Watani’s Victor Salama conducted two interviews with Pope Tawadros, one in February titled “The two-millenia-old Church enters the 21st century; the other in September titled “A new Egypt is born”.
Mr Salama also reported in depth on the manuscript library at the Western Desert monastery of Deir al-Surian, and the meticulous restoration project taking place there.
June 2013 saw the canonisation of Archdeacon Habib Girgis.
Watani International reported on a number of luminary figures who passed away in 2013; publishing coverage of their lives and achievements. Among them was Ola Ghabbour (1960 – 2013) who founded the Children’s Cancer Hospital 57357 in Cairo which offers world-class free treatment to children indiscriminately;
Rushdi Said (1920 – 2013), the great geologist and Nile scholar known as the Father of the Nile;
the great ballet star and Cairo Opera House director Abdel-Moneim Kamel (1949 – 2013),
and the great vernacular poet Ahmed Fouad Negm (1929 – 2013) who Watani labelled “Raw Egyptian”.
The year came to a close with Egyptians preparing to vote on the approval of the new Constitution that confirmed Egypt as a civil State. The Preamble read:
“This is our constitution
“Egypt is the gift of the Nile to Egyptians, and the gift of Egyptians to humanity.

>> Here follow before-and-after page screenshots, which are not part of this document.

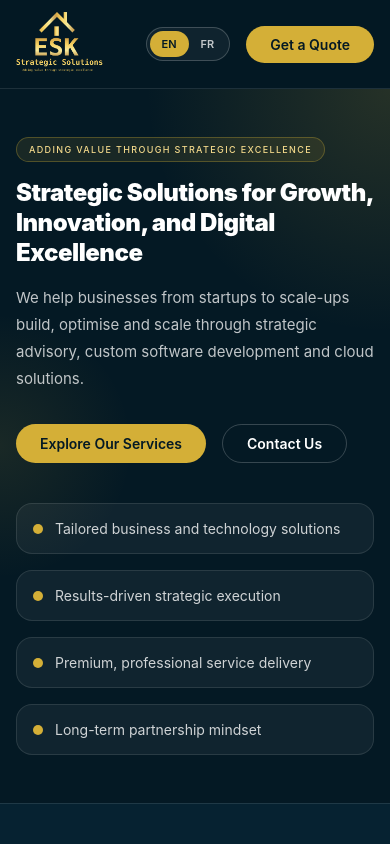
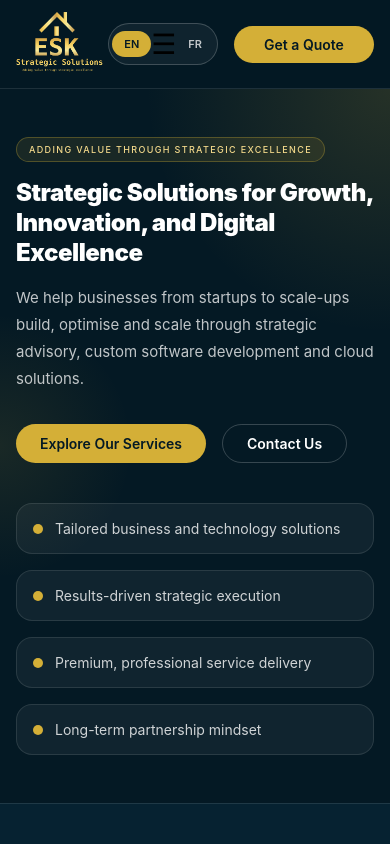
Before and after one commit to kevincode06/eskstrategic, a React (Create React App) app: page / in a window 390 px wide. Shown: the top 844 px of the page. Built offline with nearby package versions, Linux system fonts and the light colour scheme.

Commit message:
update mobile part

```diff
--- a/src/components/EskStrategicHomepage.jsx
+++ b/src/components/EskStrategicHomepage.jsx
@@ -6,7 +6,7 @@ import { BarChart2, Code2, Server, Zap, Cloud, Network } from "lucide-react";
 export default function EskStrategicHomepage() {
   // Language State
   const [language, setLanguage] = useState("en");
-
+  const [menuOpen, setMenuOpen] = useState(false);
   //  Translations
   const copy = useMemo(
     () => ({
@@ -370,6 +370,9 @@ export default function EskStrategicHomepage() {
           </a>
 
           {/* Desktop Nav */}
+          <nav
+            className={`${styles.nav} ${menuOpen ? styles.navOpen : ""}`}
+          ></nav>
           <nav className={styles.nav}>
             <a href="#home" className={styles.navLink}>
               {t.nav.home}
@@ -396,6 +399,12 @@ export default function EskStrategicHomepage() {
                 className={`${styles.langBtn} ${language === "en" ? styles.langBtnActive : ""}`}
               >
                 EN
+              </button>
+              <button
+                className={styles.menuToggle}
+                onClick={() => setMenuOpen(!menuOpen)}
+              >
+                ☰
               </button>
               <button
                 onClick={() => setLanguage("fr")}
--- a/src/styles/EskStrategicHomepage.module.css
+++ b/src/styles/EskStrategicHomepage.module.css
@@ -129,6 +129,8 @@
   border: none;
   cursor: pointer;
   font-family: inherit;
+  min-width: 140px;
+  text-align: center;
 }
 
 .btnPrimary:hover {
@@ -736,3 +738,33 @@
   background-color: rgba(243, 217, 139, 0.1);
   border: 1px solid rgba(243, 217, 139, 0.3);
 }
+/* Hide hamburger on desktop */
+.menuToggle {
+  display: none;
+  font-size: 28px;
+  background: none;
+  border: none;
+  cursor: pointer;
+}
+
+/* Mobile styles */
+@media (max-width: 768px) {
+  .nav {
+    position: absolute;
+    top: 80px;
+    right: 0;
+    background: white;
+    width: 100%;
+    flex-direction: column;
+    display: none;
+    padding: 20px;
+  }
+
+  .navOpen {
+    display: flex;
+  }
+
+  .menuToggle {
+    display: block;
+  }
+}
```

“It is the heart of the world, by virtue of the originality of its location and history. It is the meeting point of cultures and civilisations. It is where Africa heads into the Mediterranean, and where the Nile flows to its mouth.
“This is Egypt, a timeless homeland for Egyptians; and a note of peace and love to all people.”
An Egyptian American wrote to Watani: “The splendour of the language of the Preamble has warmed my heart. We should be proud of ourselves, wipe our tears, stop beating our chests and move on to confidently meet the ever-young new Egypt waiting to embrace us again.”
On 5 January 2014, Watani International carried the headline of an article by Youssef Sidhom “A new dawn for Egypt”.
I here list the Watani reporters who did the great work of reporting on 2013, in alphabetical order: Marguerite Adel, Ikhlass Atallah, Lucy Awad, Samia Ayad, Mervat Ayoub, Nadia Barsoum, Ra’fat Edward, Katreen Faragallah, Robeir al-Faris, Mary Fikry, Tereza Hanna, Jenny Jobbins, Nevine Kameel, Fady Labib, Magdy Malak, Samira Mazahy, Mariam Mossaad, Adel Mounir, Lillian Nabil, Sherine Nader, Angele Reda, Mariam Rifaat, Georgette Sadeq, Victor Salama, Maged Samir, Injy Samy, Soliman Shafiq, Nader Shukry, Samia Sidhom, Nasser Sobhy, Michael Victor, Girgis Waheeb, Basma William
26 December 2021